Last June, while monsoon was glooming, I went for my first outing since I have moved to Delhi. Fatehpur Sikri.
I was most interested in visiting this ghost town I had heard about!!
I have to say I was a bit disappointed as it is more of a palace, the kind you see a lot in Rajasthan, than a ghost town.
However I really liked the place, it was very big and hardly anyone was visiting it.
It is called a ghost city because it was inhabited for only 13 years (from 1572 to 1585) before being abandoned as water had dried out. I always thought one must be stupid to build a city on a dry place but water had actually been abundant there since pre-historic time…
Talking of water, I loved the master bedroom with the summer bed, on a platform 2 meters high; in summer time, they would fill the floor with water and rose water so that it would cool down and smell good!
Fatehpur Sikri was the “first planned city of the Mughals” and the residence of the Mughal Emperor Akbar (son of Humayun, grandson of Babur the first Mughal Emperor). He had “shifted his residence and court from Agra to Sikri to honour the Sufi Saint Sheikh Salim Chishti, who resided here (in a cavern on the ridge).”
So there are two parts to visit: the palace and the religious courtyard with the tomb of the saint which is super famous. It is said that if you go there, place a piece of cloth on the tomb, throw rose petals, make three wishes and tie a thread on the window, your wishes will come true. Legend has it that this is how Carla Bruni got her baby!!
Akbar was a great Emperor, illiterate but cultivated and ultra-tolerant.
As his Muslim ancestors before him, he had to fight the Rajputs (Hindus), who were dangerous but not unified. “Make love not war”: Akbar married the daughter of a Rajput King (from Amber) – she was offered to him as her father was seeking protection of Akbar against his peers who wanted to take his throne. “Akbar followed the same feudal policy toward the other Rajput chiefs. They were allowed to hold their ancestral territories, provided that they acknowledged Akbar as emperor, paid tribute, supplied troops when required, and concluded a marriage alliance with him.” “In total, Akbar had 36 wives of various ethnic and religious backgrounds.”

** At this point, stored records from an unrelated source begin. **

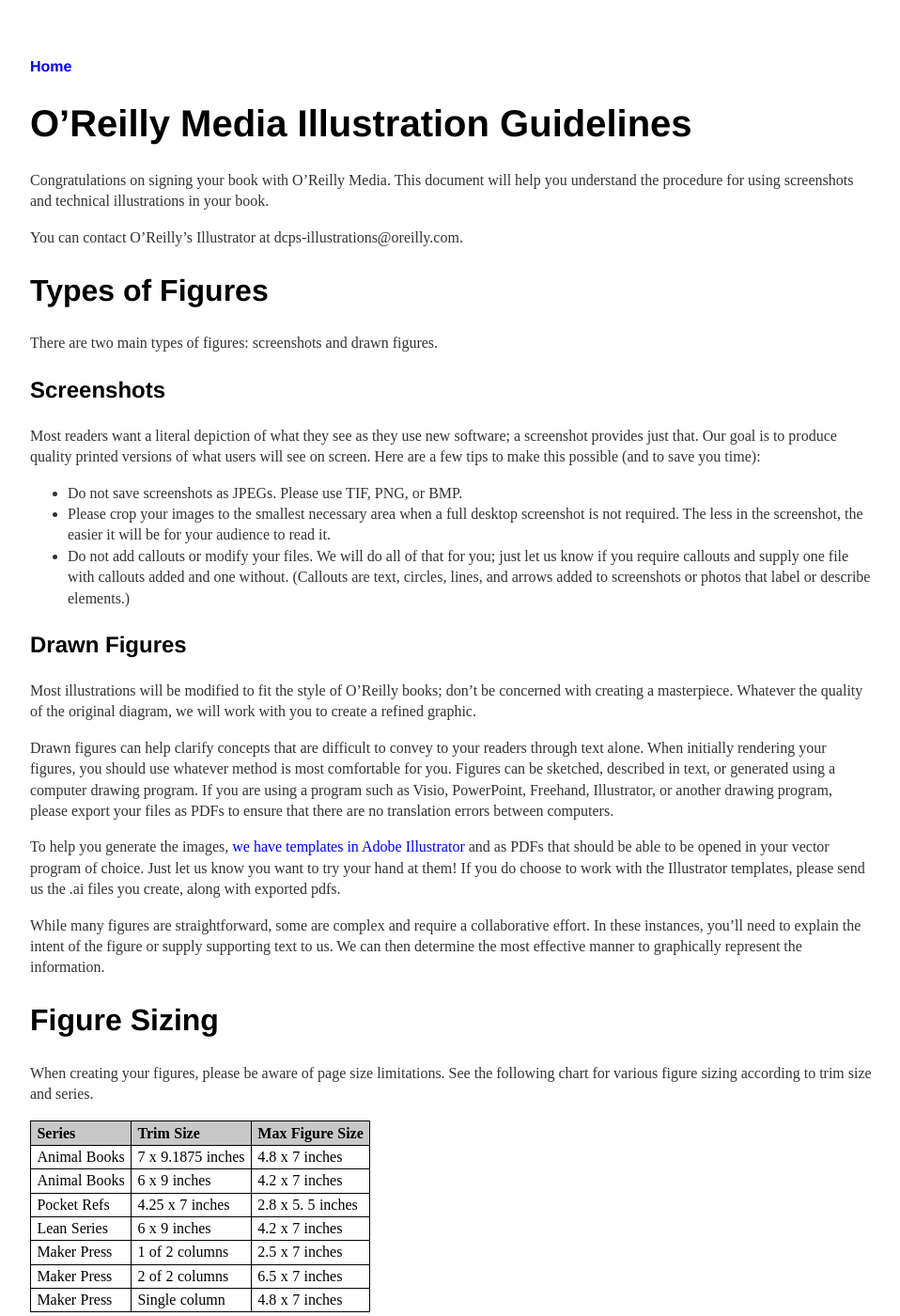
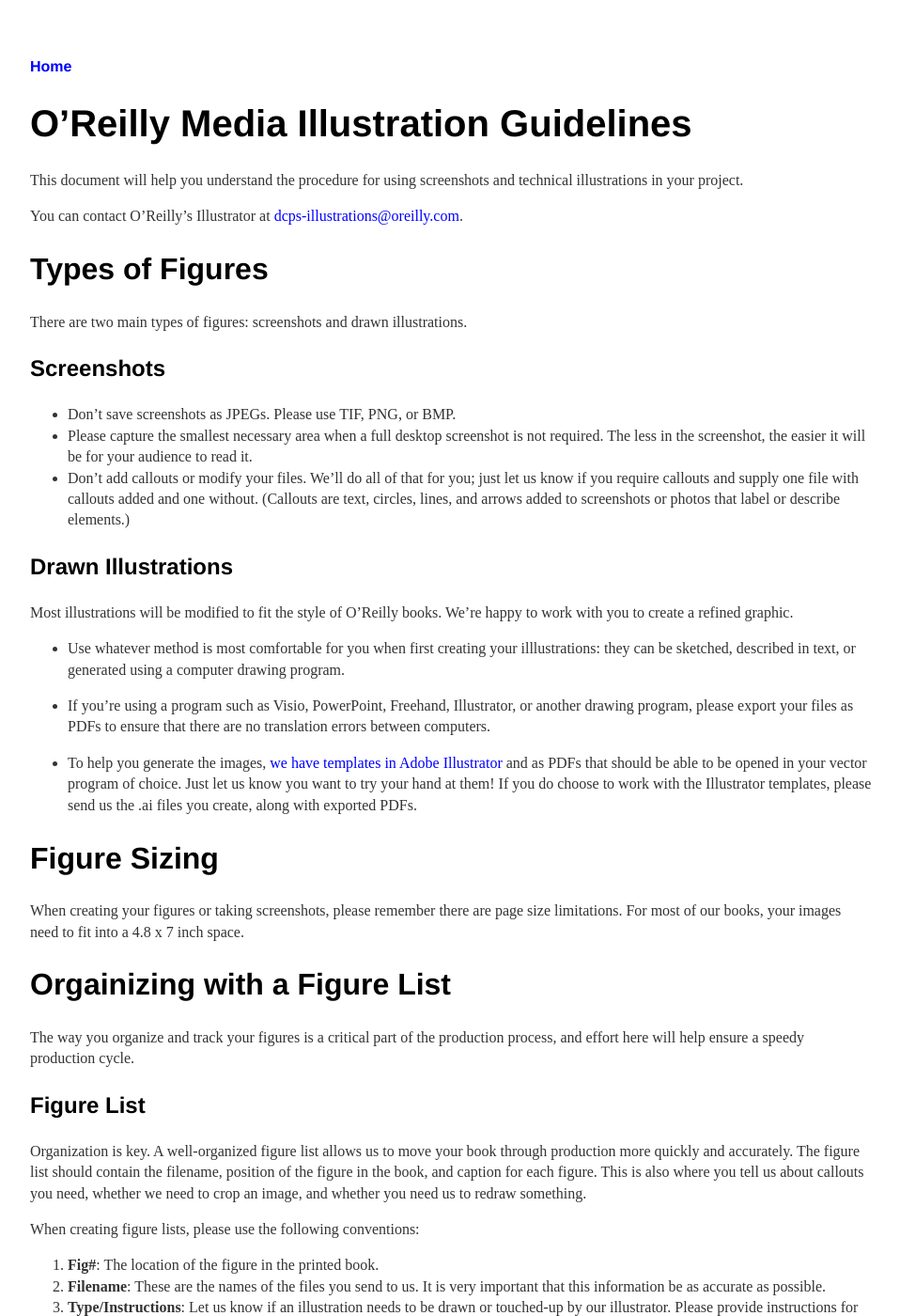
Before and after one commit to oreillymedia/production-resources, a Jekyll site: the page built from illustrations/index.md, in a window 1280 px wide and 1400 px high. Shown: the whole window at 94% size, without its empty margins (160-1118 px from the left). Built offline with Jekyll 4.4.1, drawn with Linux system fonts in a browser that asks for light colours; some of the changed text lies outside the part shown.

Commit message:
simplifying the text

```diff
--- a/illustrations/index.md
+++ b/illustrations/index.md
@@ -4,77 +4,57 @@
 ---
 # O'Reilly Media Illustration Guidelines
 
-Congratulations on signing your book with O'Reilly Media. This document will help you understand the procedure for using screenshots and technical illustrations in your book.
+This document will help you understand the procedure for using screenshots and technical illustrations in your project.
 
-You can contact O'Reilly's Illustrator at dcps-illustrations@oreilly.com.
+You can contact O'Reilly's Illustrator at <a href="mailto:dcps-illustrations@oreilly.com">dcps-illustrations@oreilly.com</a>.
 
 ## Types of Figures
 
-There are two main types of figures: screenshots and drawn figures.
+There are two main types of figures: screenshots and drawn illustrations.
 
 ### Screenshots
 
-Most readers want a literal depiction of what they see as they use new software; a screenshot provides just that. Our goal is to produce quality printed versions of what users will see on screen. Here are a few tips to make this possible (and to save you time):
+*	Don't save screenshots as JPEGs. Please use TIF, PNG, or BMP.
+*	Please capture the smallest necessary area when a full desktop screenshot is not required. The less in the screenshot, the easier it will be for your audience to read it.
+*	Don't add callouts or modify your files. We'll do all of that for you; just let us know if you require callouts and supply one file with callouts added and one without. (Callouts are text, circles, lines, and arrows added to screenshots or photos that label or describe elements.)
 
-*	Do not save screenshots as JPEGs. Please use TIF, PNG, or BMP.
-*	Please crop your images to the smallest necessary area when a full desktop screenshot is not required. The less in the screenshot, the easier it will be for your audience to read it.
-*	Do not add callouts or modify your files. We will do all of that for you; just let us know if you require callouts and supply one file with callouts added and one without. (Callouts are text, circles, lines, and arrows added to screenshots or photos that label or describe elements.)
+### Drawn Illustrations
 
+Most illustrations will be modified to fit the style of O'Reilly books. We're happy to work with you to create a refined graphic.
 
-### Drawn Figures
+* Use whatever method is most comfortable for you when first creating your illlustrations: they can be sketched, described in text, or generated using a computer drawing program.
 
-Most illustrations will be modified to fit the style of O'Reilly books; don't be concerned with creating a masterpiece. Whatever the quality of the original diagram, we will work with you to create a refined graphic.
+* If you're using a program such as Visio, PowerPoint, Freehand, Illustrator, or another drawing program, please export your files as PDFs to ensure that there are no translation errors between computers.
 
-Drawn figures can help clarify concepts that are difficult to convey to your readers through text alone. When initially rendering your figures, you should use whatever method is most comfortable for you. Figures can be sketched, described in text, or generated using a computer drawing program. If you are using a program such as Visio, PowerPoint, Freehand, Illustrator, or another drawing program, please export your files as PDFs to ensure that there are no translation errors between computers.
-
-To help you generate the images, [we have templates in Adobe Illustrator](image-stuff.zip) and as PDFs that should be able to be opened in your vector program of choice. Just let us know you want to try your hand at them! If you do choose to work with the Illustrator templates, please send us the .ai files you create, along with exported pdfs.
-
-While many figures are straightforward, some are complex and require a collaborative effort. In these instances, you'll need to explain the intent of the figure or supply supporting text to us. We can then determine the most effective manner to graphically represent the information.
+* To help you generate the images, [we have templates in Adobe Illustrator](image-stuff.zip) and as PDFs that should be able to be opened in your vector program of choice. Just let us know you want to try your hand at them! If you do choose to work with the Illustrator templates, please send us the .ai files you create, along with exported PDFs.
 
 ## Figure Sizing
 
-When creating your figures, please be aware of page size limitations. See the following chart for various figure sizing according to trim size and series.
-
-Series   |   Trim Size   |   Max Figure Size
---- | --- | ---
-Animal Books | 7 x 9.1875 inches | 4.8 x 7 inches
-Animal Books | 6 x 9 inches | 4.2 x 7 inches
-Pocket Refs | 4.25 x 7 inches | 2.8 x 5. 5 inches
-Lean Series | 6 x 9 inches | 4.2 x 7 inches
-Maker Press | 1 of 2 columns | 2.5 x 7 inches
-Maker Press | 2 of 2 columns | 6.5 x 7 inches
-Maker Press | Single column | 4.8 x 7 inches
+When creating your figures or taking screenshots, please remember there are page size limitations. For most of our books, your images need to fit into a 4.8 x 7 inch space.
 
 ## Orgainizing with a Figure List
 
 The way you organize and track your figures is a critical part of the production process, and effort here will help ensure a speedy production cycle.
 
-### Numbering Figures
-
-As you write and compile art, you may not be keeping your files organized in a way that anyone else can easily understand; however, keep in mind that eventually these files will need to be numbered according to where they will appear in the book.
-
-When your book is submitted, the text and art files are sent to different departments. If the submitted figure files are not numbered, there is no way for us to know the chapter and order they go in. The best way to rectify this is to rename all of your image files before submitting them, following the scheme 0101.ext (for chapter 1, figure 1.file extension), 0102.ext (chapter 1, figure 2), 0201.ext (chapter 2, figure 1), 1001.ext (chapter 10, figure 1), etc. Not only will this help us process your book faster, but it will allow us more time to fix missing or incorrect images.
-
-One of the most helpful organizational tools to keep your figures numbered correctly and track any changes is a figure list.
 
 ### Figure List
 
-Organization is key. A well-organized figure list allows us to move your book through production more quickly and accurately. The figure list must contain the filename, location in the book, and caption for each figure. This is also where you tell us about callouts you need, whether we need to crop an image, and whether you need us to redraw something.
+Organization is key. A well-organized figure list allows us to move your book through production more quickly and accurately. The figure list should contain the filename, position of the figure in the book, and caption for each figure. This is also where you tell us about callouts you need, whether we need to crop an image, and whether you need us to redraw something.
 
 When creating figure lists, please use the following conventions:
 
 1. **Fig#**: The location of the figure in the printed book.
 2. **Filename**: These are the names of the files you send to us. It is very important that this information be as accurate as possible.
-3. **Type/Instructions**: Drawings are handled differently than screenshots. For all screenshots, please submit electronic files. If you mark an image as a drawing, it will be redrawn by our art department according to O'Reilly's house styles. Please provide instructions for cropping, adding callouts, etc.
+3. **Type/Instructions**: Let us know if an illustration needs to be drawn or touched-up by our illustrator. Please provide instructions for cropping, adding callouts, etc.
 4. **Figure Caption**: These are very helpful for us when trying to make solve a figure placement problem or when we need to make sure we're working with the correct image in the right place in the book.
 
 Here's an example of an ideal figure list.
 
 Fig #   |   Filename   | Type/Instructions   |  Caption
  --- | --- | --- | ---
- 1-1 | 01-01.pdf | Drawing. Please add an arrow pointing from the outside servers to the middle servers and label it "Workflow."   | Example of server setup showing an important idea.
- 1-2 | 01-02.png | Screenshot. Pleae crop tightly on the top third. | This is what the top of thee page will look like.
- 1-3 | 01-03.png | Screenshot | The image caption would go here.
+ 1-1 | some-file-name.pdf | Drawing. Please add an arrow pointing from the outside servers to the middle servers and label it "Workflow."   | Example of server setup showing an important idea.
+ 1-2 | my-favorite-picture.png | Screenshot. Pleae crop tightly on the top third. | This is what the top of thee page will look like.
+ 1-3 | hello-world-example.png | Screenshot | The image caption would go here.
  ... | ... | ... | ...
- 2-1 | 02-01.png | Screenshot | Caption goes here.
- 2-2 | 02-02.pdf | Drawing. Please keep the hand-drawn look and feel. | Caption goes here.
+ 2-1 | my-cat.png | Screenshot | Caption goes here.
+ 2-2 | Michael-Stipe.pdf | Drawing. Please keep the hand-drawn look and feel. | Caption goes here.
```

“Probably even more importantly to his ordinary subjects, Akbar repealed a special tax placed on Hindu pilgrims who visited sacred sites, and completely repealed the jizya, or yearly tax on non-Muslims. What he lost in revenue by these acts, he more than regained in good-will from the Hindu majority of his subjects.”
|Fatehpur Sikri, UP - June 2012|